"I say things like, 'Are we going to work today, or are we going to continue to talk?'" says Butler in his deepest baritone voice. "Because sometimes there's too much lollygagging going on. I'm like, 'Hey, do y'all know we got the Pistons out there? Are we going to work today?' Everybody gets real quiet, like, Oh, here he goes. But I get the respect I deserve."
Butler dreams of extending his influence beyond NBA arenas to the broken neighborhoods of Racine, where he returns each summer to visit his mother, Mattie Paden, and his brother, Melvin Claybrook, a 6'3" senior guard at Park High. His charitable foundation supports an annual coat drive in Racine, and Butler visits local schools and meets with students and friends to try to set an example. "When we go to Racine he always tells me, 'Remember this person's face,'" says his wife, Andrea, who met Caron when they were freshmen at UConn. "A year or two later he'll say, 'Remember that person?' And he'll tell me that he's gone or he's been shot or he's in jail."
"It's never failed," says Butler of his premonitions. Of his six closest childhood friends, four are dead. Last May it was a 25-year-old named Robert Nelom. "I told my wife, 'I just don't think he's going to get off the streets.' And six months later he's dead. He got shot in the head--got shot twice, actually, in a club in the bathroom. I had to go back and bury him."
On Sunday in Las Vegas, Butler missed his first six shots and didn't score until there was 4:07 left in the East's 153--132 loss. "He whispered to me, 'I was a little nervous out there,'" said Jordan, who as the East head coach played Butler for 16 minutes off the bench. "I said, 'Heck, Caron, I was nervous all day and got more nervous as the game time approached.' It's all about the experience. He's going to have a comfort level when we get back, and he's going to be riding the wave."

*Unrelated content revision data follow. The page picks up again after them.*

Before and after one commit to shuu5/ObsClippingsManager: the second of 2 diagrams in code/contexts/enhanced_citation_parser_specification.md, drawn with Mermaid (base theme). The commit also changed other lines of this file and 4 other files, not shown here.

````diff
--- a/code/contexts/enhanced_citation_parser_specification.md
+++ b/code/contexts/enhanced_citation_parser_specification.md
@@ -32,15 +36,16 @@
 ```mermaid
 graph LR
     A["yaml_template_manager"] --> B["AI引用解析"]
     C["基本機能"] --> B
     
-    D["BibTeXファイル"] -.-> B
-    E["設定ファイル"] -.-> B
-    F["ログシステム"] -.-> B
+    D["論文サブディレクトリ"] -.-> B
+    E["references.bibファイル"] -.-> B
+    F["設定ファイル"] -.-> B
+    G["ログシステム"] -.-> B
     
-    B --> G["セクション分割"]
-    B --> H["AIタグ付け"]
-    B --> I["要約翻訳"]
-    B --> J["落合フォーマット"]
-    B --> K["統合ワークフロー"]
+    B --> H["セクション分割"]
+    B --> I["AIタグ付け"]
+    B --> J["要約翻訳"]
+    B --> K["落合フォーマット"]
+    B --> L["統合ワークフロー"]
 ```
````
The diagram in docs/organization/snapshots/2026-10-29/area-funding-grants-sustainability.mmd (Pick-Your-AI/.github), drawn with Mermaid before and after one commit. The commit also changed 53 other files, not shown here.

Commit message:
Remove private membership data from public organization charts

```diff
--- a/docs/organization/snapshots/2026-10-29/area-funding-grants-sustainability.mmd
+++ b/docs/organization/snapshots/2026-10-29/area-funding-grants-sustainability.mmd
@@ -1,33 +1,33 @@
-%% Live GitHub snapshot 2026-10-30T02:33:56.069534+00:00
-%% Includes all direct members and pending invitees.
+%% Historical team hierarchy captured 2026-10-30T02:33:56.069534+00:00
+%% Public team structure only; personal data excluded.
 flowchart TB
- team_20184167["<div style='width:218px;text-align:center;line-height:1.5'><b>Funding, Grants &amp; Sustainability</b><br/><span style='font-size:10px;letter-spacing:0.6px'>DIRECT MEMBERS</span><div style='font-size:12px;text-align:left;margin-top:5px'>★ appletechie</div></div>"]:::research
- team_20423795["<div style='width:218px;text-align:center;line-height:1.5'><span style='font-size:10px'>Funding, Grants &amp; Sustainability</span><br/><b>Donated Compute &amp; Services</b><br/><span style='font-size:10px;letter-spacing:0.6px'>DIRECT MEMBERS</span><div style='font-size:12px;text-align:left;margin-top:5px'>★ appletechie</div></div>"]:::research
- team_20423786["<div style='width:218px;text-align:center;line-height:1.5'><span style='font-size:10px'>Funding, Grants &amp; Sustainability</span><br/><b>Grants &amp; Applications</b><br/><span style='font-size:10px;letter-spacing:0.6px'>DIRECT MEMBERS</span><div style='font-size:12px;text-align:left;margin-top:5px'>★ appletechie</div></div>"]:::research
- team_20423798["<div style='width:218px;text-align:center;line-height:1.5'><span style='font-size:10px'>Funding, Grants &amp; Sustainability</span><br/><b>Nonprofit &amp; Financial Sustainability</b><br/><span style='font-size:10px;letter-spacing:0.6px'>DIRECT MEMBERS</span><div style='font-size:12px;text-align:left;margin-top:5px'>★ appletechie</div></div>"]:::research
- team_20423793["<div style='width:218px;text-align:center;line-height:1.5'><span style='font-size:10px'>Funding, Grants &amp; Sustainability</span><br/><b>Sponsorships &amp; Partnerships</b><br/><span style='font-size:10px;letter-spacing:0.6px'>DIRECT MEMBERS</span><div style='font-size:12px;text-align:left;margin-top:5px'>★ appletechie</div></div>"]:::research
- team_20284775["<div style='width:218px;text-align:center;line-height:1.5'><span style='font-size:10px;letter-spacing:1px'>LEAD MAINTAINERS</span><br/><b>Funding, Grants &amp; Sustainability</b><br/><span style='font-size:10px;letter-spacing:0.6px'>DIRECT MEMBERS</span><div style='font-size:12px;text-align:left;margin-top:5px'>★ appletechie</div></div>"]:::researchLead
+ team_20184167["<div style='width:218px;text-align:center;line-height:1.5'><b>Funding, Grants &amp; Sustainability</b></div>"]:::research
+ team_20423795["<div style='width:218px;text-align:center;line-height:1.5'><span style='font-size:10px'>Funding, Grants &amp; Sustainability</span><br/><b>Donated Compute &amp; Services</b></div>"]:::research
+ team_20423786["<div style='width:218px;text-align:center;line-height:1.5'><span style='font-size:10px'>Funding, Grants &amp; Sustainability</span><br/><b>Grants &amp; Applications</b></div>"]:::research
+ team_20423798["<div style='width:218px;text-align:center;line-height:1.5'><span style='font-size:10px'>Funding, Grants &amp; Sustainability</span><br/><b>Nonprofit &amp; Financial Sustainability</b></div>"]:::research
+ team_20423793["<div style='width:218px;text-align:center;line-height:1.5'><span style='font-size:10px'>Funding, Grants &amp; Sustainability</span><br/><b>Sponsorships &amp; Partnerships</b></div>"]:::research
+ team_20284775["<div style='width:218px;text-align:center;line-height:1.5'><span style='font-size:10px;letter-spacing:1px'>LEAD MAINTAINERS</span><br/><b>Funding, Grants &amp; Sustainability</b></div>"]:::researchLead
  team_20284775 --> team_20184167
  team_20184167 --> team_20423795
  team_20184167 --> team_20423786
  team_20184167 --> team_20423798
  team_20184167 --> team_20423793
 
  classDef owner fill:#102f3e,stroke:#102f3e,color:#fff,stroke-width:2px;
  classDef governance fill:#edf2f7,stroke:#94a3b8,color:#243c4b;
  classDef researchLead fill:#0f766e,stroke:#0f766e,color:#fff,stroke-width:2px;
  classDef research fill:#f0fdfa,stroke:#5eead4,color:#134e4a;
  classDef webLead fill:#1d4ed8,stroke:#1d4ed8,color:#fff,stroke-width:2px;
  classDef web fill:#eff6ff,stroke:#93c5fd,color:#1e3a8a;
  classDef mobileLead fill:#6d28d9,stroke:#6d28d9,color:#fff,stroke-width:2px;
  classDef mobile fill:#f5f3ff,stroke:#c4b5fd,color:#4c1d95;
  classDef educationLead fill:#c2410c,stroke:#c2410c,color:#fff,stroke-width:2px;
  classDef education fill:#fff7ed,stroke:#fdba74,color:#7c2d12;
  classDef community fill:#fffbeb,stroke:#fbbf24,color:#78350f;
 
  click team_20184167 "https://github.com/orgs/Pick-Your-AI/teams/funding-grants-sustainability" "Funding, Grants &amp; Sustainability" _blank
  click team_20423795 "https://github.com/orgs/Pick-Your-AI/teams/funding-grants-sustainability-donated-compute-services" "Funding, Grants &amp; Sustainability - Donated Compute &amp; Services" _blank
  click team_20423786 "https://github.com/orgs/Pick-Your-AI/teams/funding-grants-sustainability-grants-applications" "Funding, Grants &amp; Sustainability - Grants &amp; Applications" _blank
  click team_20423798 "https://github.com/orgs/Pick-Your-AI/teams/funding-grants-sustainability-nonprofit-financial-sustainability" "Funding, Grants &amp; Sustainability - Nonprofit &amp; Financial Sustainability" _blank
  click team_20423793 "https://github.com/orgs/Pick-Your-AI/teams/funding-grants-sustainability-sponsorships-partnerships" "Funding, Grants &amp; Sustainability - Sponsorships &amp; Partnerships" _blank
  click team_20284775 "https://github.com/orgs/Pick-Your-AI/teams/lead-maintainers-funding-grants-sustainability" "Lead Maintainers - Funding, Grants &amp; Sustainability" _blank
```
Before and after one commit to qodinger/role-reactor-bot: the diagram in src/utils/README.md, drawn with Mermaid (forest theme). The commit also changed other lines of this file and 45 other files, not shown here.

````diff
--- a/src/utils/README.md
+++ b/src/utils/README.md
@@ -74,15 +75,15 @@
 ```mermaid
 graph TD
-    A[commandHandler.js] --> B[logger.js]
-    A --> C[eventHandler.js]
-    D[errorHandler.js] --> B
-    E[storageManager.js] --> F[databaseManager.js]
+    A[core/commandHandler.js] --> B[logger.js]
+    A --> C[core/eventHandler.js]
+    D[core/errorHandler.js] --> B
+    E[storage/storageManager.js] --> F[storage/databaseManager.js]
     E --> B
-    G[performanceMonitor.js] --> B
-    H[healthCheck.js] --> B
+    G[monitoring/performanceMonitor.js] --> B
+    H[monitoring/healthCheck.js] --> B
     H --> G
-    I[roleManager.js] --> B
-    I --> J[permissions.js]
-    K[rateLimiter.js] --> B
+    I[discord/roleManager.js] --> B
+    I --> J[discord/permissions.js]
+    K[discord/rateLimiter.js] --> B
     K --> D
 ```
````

Indeed, Butler sees Sunday as the first day of his newly elite career. "I want to be a perennial All-Star," he says. "I'm very grateful for this honor, but I think I can get much better. I can take it to another level."
A month earlier, after scoring 23 points, grabbing 11 rebounds and handing out seven assists in the win over the Celtics, Butler came out of the locker room at TD Banknorth Garden to find Good, who left MCI in 2000 and now coaches Division II Bryant University in Smithfield, R.I., waiting near the court.
The two exchanged memories for a few minutes before Butler's teammates began to file past. The Wizards' bus was preparing to leave. Good leaned in close and wrapped his arms tightly around his player.